* Required action
Every line of the entries with the word "className" in it should be shown.

--- Records supplied Enclosed Below ---

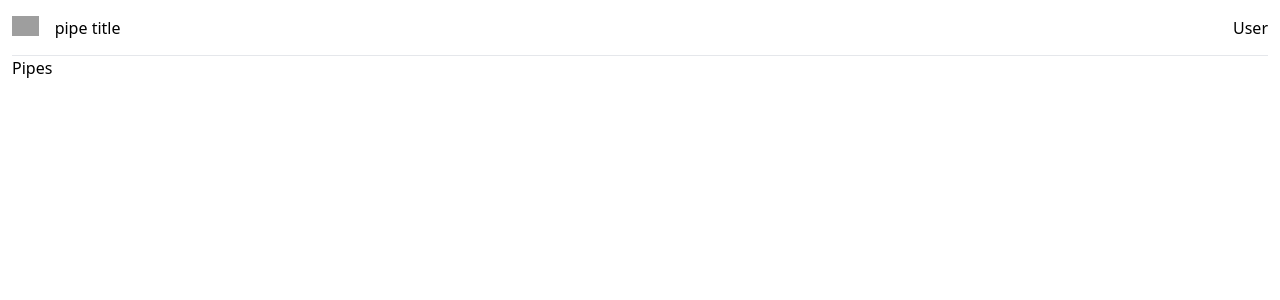
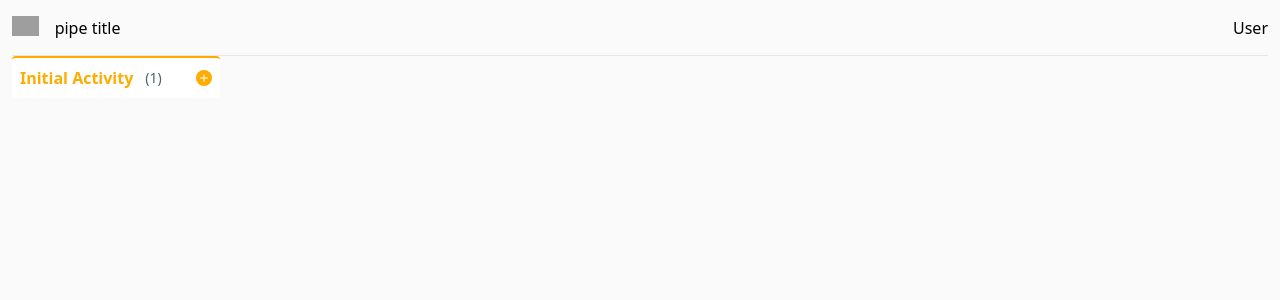
Before and after one commit to doubleyooz/react-basics, a React (Create React App) app in the folder react-pipefy/: page /pipes in a window 1280 px wide. Shown: the top 300 px of the page. Built offline with nearby package versions, Linux system fonts and the light colour scheme; grey boxes are pictures that could not be loaded.

Commit message:
feat: list header    set background color;    create list component;    tailwind styling;

```diff
--- a/react-pipefy/src/App.jsx
+++ b/react-pipefy/src/App.jsx
@@ -1,7 +1,7 @@
 import Routes from './routes';
 const App = () => {
     return (
-        <div className="App">
+        <div className="w-screen h-screen" style={{backgroundColor: "#fafafa"}}>
             <Routes />
         </div>
     );
--- /dev/null
+++ b/react-pipefy/src/components/List.jsx
@@ -0,0 +1,26 @@
+const List = ({ title, colour }) => {
+    return (
+        <header className="flex justify-between items-center p-2 border-t-2 w-52 bg-white rounded" style={{ borderColor: colour }}>
+            <div className="flex gap-3 items-center ">
+                <span className="font-semibold text-base" style={{ color: colour }}>
+                    {title}
+                </span>
+                <span className="text-sm font-normal" style={{color: "#48626f"}}>(1)</span>
+            </div>
+            <button className="rounded-full" style={{backgroundColor: colour}}>
+                <svg
+                    xmlns="http://www.w3.org/2000/svg"
+                    width="16"
+                    height="16"
+                    fill="white"
+                    class="bi bi-plus"
+                    viewBox="0 0 16 16"
+                >
+                    <path d="M8 4a.5.5 0 0 1 .5.5v3h3a.5.5 0 0 1 0 1h-3v3a.5.5 0 0 1-1 0v-3h-3a.5.5 0 0 1 0-1h3v-3A.5.5 0 0 1 8 4z" />
+                </svg>
+            </button>
+        </header>
+    );
+};
+
+export default List;
--- a/react-pipefy/src/index.scss
+++ b/react-pipefy/src/index.scss
@@ -1,4 +1,3 @@
-
 @import 'tailwindcss/base';
 @import 'tailwindcss/components';
 @import 'tailwindcss/utilities';
--- a/react-pipefy/src/pages/Pipes.jsx
+++ b/react-pipefy/src/pages/Pipes.jsx
@@ -1,5 +1,11 @@
+import List from '../components/List';
+
 const Pipes = () => {
-    return <> <div>Pipes</div></>
-}
+    return (
+        <div>
+            <List title="Initial Activity" colour="#ffab00"/>
+        </div>
+    );
+};
 
 export default Pipes;
--- a/react-pipefy/tailwind.config.js
+++ b/react-pipefy/tailwind.config.js
@@ -1,10 +1,8 @@
 /** @type {import('tailwindcss').Config} */
 module.exports = {
-  content: [
-    "./src/**/*.{js,jsx,ts,tsx}",
-  ],
-  theme: {
-    extend: {},
-  },
-  plugins: [],
-}
+    content: ['./src/**/*.{js,jsx,ts,tsx}'],
+    theme: {
+        extend: {},
+    },
+    plugins: [],
+};
```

--- End of Enclosed Records supplied ---

* Task result
-        <div className="App">
+        <div className="w-screen h-screen" style={{backgroundColor: "#fafafa"}}>
+        <header className="flex justify-between items-center p-2 border-t-2 w-52 bg-white rounded" style={{ borderColor: colour }}>
+            <div className="flex gap-3 items-center ">
+                <span className="font-semibold text-base" style={{ color: colour }}>
+                <span className="text-sm font-normal" style={{color: "#48626f"}}>(1)</span>
+            <button className="rounded-full" style={{backgroundColor: colour}}>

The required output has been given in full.